On Sunday, Tropical Storm Idalia formed and is projected to eventually become a hurricane moving west of Tampa Bay, bringing rain to the area early this week.

While some parts of the Gulf are still recovering from the devastation Hurricane Ian left last year, people may be wondering why there are so many “I” named hurricanes and why they seem to devastate Florida.

Hurricanes Irma, Irene, Ida, Ian and Ingrid are easy to recognize, but aside from sharing the same vowel, these names have also all been used to identify disastrous hurricanes in recent years.

When it comes to naming hurricanes, the process is supposed to be random, with the World Meteorological Organization (WMO) only changing the time a name is used if the storm is “so deadly or costly that the future use of its name on a different storm would be inappropriate.”

But according to WMO, the letter with the most number of retirees is – you guessed it – “I.” After Hurricane Ian, there have been a total of 14 retired I-letter hurricane names.

The Florida Climate Center also reported that since 1850, all of Florida’s coastline has been impacted by at least one hurricane.

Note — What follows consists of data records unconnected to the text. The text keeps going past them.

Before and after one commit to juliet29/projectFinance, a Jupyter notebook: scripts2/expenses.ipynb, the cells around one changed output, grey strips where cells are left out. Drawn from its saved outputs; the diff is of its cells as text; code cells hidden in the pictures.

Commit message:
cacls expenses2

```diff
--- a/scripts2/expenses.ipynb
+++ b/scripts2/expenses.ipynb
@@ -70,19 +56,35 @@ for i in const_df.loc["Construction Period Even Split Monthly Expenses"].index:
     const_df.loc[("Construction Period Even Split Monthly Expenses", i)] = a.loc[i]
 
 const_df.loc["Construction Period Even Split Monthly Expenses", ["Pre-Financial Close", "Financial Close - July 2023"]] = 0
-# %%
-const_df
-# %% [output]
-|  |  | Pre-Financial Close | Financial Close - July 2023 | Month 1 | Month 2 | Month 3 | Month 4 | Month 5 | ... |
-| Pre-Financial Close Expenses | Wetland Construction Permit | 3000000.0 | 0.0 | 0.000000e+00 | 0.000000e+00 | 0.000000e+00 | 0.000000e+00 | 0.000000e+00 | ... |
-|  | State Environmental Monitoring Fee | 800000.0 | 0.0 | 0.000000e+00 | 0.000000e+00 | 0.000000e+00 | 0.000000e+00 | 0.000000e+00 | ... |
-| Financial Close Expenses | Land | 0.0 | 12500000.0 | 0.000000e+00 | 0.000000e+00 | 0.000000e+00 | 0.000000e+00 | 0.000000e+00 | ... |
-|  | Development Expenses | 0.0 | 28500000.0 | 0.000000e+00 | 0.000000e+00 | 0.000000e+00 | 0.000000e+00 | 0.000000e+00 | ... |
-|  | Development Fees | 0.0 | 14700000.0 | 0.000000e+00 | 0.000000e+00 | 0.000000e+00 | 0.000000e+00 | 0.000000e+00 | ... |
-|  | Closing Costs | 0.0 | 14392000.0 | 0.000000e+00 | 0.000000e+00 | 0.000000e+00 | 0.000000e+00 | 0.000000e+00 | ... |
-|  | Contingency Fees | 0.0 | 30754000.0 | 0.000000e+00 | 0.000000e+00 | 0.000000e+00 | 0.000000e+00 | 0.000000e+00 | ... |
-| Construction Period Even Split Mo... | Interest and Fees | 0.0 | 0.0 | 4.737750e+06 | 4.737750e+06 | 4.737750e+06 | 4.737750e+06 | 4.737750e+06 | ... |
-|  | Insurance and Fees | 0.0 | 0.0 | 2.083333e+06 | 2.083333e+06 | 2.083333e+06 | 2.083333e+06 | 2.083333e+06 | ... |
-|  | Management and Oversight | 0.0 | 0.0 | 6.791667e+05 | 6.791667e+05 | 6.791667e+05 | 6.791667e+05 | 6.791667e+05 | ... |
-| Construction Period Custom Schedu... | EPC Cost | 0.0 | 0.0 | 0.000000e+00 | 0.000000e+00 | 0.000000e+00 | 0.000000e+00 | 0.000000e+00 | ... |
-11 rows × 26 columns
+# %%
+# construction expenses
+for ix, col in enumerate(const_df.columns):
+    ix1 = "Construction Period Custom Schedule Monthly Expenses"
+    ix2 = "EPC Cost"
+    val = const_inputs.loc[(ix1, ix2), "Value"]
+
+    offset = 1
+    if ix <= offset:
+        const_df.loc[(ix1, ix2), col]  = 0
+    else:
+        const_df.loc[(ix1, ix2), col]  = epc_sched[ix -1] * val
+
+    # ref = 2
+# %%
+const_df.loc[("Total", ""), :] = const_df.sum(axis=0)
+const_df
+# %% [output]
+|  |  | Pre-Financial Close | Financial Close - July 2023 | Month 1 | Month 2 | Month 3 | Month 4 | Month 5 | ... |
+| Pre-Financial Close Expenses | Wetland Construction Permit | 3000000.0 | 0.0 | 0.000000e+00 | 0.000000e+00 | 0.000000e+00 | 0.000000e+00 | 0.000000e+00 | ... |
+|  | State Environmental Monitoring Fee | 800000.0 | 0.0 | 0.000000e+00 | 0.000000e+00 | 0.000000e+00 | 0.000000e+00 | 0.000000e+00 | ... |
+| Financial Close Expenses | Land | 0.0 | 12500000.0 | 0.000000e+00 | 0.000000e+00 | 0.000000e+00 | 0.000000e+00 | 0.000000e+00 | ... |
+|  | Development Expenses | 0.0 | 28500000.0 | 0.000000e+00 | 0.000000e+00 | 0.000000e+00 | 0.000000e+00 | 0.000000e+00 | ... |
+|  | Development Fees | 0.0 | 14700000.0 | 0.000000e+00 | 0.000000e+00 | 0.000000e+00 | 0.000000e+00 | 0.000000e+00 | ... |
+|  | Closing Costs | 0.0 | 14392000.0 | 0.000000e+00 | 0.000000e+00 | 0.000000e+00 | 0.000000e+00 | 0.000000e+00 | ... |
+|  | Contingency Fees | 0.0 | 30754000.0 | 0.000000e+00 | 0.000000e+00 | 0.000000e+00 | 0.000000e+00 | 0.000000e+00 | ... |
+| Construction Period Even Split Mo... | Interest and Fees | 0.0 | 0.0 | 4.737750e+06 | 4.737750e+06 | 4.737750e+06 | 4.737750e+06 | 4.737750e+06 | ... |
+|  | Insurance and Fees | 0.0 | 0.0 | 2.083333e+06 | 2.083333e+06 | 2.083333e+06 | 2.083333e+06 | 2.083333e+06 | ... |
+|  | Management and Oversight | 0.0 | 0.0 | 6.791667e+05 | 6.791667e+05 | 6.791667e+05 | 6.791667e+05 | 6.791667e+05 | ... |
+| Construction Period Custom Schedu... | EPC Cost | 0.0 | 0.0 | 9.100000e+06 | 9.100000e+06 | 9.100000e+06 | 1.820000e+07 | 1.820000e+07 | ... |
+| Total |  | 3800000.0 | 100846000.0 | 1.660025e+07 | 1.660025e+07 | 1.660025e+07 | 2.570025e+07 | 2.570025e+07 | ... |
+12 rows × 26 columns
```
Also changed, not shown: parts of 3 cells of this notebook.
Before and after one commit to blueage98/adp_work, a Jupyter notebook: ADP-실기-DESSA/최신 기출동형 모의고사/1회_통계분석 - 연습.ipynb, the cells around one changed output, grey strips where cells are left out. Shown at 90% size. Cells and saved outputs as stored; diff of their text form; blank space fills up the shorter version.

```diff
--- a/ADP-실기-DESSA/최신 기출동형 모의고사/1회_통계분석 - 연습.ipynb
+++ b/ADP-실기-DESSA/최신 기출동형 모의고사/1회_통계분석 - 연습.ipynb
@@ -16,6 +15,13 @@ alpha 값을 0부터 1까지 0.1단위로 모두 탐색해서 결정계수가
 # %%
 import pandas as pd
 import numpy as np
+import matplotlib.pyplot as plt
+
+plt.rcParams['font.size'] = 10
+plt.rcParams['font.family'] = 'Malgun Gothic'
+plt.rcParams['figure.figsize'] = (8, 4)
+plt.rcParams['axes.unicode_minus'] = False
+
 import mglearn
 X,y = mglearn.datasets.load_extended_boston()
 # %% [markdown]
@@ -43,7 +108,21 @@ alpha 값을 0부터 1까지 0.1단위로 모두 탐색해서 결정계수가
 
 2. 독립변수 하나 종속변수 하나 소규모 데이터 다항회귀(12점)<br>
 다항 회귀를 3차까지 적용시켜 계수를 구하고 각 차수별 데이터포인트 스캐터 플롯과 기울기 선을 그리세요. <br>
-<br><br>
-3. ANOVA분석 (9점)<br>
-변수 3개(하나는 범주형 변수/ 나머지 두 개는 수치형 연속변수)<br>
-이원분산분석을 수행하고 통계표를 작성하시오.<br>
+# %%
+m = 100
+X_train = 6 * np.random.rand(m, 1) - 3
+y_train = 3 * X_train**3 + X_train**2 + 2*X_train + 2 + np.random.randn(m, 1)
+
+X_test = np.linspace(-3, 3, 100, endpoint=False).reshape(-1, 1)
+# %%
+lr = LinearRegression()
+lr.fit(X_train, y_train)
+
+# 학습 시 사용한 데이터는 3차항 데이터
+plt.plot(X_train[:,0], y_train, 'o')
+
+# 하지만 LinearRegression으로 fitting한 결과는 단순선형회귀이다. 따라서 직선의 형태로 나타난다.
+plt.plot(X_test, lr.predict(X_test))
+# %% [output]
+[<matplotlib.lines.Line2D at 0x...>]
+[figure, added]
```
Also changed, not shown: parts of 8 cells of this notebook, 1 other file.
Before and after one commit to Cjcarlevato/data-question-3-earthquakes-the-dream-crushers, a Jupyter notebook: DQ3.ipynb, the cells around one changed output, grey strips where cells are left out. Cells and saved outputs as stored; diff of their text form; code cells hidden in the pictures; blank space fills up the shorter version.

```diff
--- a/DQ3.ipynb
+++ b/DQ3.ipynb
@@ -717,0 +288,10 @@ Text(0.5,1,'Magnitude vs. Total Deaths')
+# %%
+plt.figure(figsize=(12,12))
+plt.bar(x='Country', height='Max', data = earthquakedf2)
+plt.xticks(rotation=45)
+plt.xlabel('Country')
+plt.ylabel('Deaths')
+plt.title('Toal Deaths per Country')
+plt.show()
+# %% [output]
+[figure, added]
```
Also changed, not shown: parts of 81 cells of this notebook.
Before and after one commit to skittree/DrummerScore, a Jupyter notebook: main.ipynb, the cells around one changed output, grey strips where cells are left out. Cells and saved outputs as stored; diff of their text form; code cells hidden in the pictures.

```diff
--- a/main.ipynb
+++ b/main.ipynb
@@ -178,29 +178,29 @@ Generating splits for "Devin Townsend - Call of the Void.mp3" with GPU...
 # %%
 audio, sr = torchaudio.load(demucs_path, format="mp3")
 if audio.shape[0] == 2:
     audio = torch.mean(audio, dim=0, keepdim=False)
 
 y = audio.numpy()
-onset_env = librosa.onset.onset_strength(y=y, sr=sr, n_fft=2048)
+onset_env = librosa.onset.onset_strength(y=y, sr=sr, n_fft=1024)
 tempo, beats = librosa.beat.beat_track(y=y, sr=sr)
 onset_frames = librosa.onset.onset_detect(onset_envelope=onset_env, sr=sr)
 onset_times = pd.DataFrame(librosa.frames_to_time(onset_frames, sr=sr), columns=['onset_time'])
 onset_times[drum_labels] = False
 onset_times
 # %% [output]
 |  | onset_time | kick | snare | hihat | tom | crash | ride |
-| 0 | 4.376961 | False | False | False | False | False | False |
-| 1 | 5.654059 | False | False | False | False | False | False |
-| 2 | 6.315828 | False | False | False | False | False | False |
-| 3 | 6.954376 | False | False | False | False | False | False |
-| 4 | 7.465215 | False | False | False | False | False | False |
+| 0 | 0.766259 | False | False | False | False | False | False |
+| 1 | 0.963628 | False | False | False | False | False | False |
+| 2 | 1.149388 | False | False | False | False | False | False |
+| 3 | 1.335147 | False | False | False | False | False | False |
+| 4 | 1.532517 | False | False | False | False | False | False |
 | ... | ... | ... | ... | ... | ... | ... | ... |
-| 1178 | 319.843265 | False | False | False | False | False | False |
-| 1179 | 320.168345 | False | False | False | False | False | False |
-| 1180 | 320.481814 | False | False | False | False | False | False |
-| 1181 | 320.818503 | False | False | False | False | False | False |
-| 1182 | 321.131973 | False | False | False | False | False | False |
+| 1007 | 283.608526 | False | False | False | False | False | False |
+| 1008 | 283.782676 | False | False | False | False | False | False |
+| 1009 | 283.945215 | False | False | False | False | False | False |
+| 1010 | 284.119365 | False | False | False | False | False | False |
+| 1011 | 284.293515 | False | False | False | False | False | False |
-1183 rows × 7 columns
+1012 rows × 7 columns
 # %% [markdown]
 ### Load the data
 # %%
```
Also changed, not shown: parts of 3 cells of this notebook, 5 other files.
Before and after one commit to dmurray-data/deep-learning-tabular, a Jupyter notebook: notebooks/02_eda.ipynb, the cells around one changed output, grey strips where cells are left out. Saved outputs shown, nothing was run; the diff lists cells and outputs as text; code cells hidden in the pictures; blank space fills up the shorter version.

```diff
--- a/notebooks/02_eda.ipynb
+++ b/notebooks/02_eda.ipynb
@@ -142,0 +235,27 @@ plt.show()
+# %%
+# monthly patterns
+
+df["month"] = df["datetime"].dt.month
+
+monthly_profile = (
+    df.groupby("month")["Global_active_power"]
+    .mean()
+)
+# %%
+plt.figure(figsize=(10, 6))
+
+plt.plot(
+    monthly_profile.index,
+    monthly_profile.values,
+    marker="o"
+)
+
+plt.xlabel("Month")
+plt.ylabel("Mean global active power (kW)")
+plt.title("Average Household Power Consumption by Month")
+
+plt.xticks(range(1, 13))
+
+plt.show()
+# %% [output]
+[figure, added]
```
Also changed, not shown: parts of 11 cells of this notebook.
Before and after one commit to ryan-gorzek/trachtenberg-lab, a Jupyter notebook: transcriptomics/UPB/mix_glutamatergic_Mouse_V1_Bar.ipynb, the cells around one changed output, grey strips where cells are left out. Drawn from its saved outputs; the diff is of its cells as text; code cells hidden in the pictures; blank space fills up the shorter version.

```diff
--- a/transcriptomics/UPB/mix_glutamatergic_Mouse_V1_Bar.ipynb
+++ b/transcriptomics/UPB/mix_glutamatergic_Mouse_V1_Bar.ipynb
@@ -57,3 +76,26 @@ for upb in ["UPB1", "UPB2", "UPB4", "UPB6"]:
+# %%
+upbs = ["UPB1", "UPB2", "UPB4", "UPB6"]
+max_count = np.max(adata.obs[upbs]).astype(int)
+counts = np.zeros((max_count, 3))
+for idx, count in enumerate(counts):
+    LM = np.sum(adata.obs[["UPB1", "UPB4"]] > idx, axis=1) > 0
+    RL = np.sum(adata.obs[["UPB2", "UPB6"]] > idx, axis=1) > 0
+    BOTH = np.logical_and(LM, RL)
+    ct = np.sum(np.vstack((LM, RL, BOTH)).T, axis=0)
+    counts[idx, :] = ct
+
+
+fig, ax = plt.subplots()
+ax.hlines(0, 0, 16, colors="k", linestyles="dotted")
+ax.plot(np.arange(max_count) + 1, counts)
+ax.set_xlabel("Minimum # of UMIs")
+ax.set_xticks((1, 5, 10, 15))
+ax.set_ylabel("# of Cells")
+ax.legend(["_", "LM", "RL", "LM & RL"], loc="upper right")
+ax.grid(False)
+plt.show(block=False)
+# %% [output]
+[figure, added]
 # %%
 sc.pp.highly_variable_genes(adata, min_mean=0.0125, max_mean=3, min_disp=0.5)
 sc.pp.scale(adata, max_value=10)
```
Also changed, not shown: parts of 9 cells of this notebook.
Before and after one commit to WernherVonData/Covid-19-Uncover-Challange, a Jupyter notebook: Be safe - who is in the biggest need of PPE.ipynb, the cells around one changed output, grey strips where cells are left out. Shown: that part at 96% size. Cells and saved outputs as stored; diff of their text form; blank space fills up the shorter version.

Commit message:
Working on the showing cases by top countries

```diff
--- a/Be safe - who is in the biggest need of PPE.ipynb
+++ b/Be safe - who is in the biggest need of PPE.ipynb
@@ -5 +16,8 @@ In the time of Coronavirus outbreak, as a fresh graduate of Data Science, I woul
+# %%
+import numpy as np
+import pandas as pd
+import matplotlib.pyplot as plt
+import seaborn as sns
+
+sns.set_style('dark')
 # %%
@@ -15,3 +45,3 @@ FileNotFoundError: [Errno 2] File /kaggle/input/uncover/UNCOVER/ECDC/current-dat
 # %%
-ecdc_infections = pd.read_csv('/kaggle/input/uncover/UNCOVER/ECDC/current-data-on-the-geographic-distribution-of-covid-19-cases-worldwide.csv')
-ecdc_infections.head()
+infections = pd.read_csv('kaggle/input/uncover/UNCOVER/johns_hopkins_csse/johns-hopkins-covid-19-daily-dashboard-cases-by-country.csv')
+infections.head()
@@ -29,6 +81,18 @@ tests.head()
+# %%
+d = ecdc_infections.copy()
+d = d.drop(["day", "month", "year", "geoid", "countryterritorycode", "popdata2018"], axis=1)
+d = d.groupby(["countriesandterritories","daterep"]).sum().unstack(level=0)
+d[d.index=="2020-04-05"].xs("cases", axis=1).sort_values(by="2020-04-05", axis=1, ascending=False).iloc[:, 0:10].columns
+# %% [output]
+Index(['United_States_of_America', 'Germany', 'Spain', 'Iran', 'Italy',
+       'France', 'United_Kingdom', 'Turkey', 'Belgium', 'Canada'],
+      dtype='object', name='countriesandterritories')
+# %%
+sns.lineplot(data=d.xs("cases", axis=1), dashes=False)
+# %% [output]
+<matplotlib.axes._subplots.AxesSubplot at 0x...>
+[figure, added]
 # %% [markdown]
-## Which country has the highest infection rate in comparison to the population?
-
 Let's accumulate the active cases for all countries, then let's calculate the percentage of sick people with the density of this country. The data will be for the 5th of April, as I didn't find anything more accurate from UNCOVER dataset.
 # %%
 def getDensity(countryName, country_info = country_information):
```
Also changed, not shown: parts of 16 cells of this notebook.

While areas around Tampa, Jacksonville and the Big Bend do not have as high of a risk as a direct strike from a hurricane, they are still susceptible to landfall each year.

In fact, Ian was threatening a direct hit on Tampa Bay until it took a last-minute shift and went toward Fort Myers.

Out of the 14 I-named storms, Florida has been impacted by three of them: Ivan, Irma and Ian.

For Atlantic hurricanes, the WMO maintains six lists of 21 names that are repeated every six years. Due to names being retired for their deadly force, Hurricane Irma was struck from the list after causing 129 deaths in the U.S. in 2017.

Irma’s name was instead replaced with Idalia.

List of retired I-named hurricanes:

  • Ione, 1955
  • Inez, 1966
  • Iris, 2001
  • Isidore, 2002
  • Isabel, 2003
  • Ivan, 2004
  • Ike, 2008
  • Igor, 2010
  • Irene, 2011
  • Ingrid, 2013
  • Irma, 2017
  • Iota, 2020 (from the Greek alphabet)
  • Ida, 2021

WFLA.com will have interactive streaming coverage on Tracking the Tropics starting Sunday night with Chief Meteorologist Jeff Berardelli. 

Be prepared with the WFLA Hurricane-Ready Guide 2023 and stay ahead of tropical development with the Tracking the Tropics newsletter.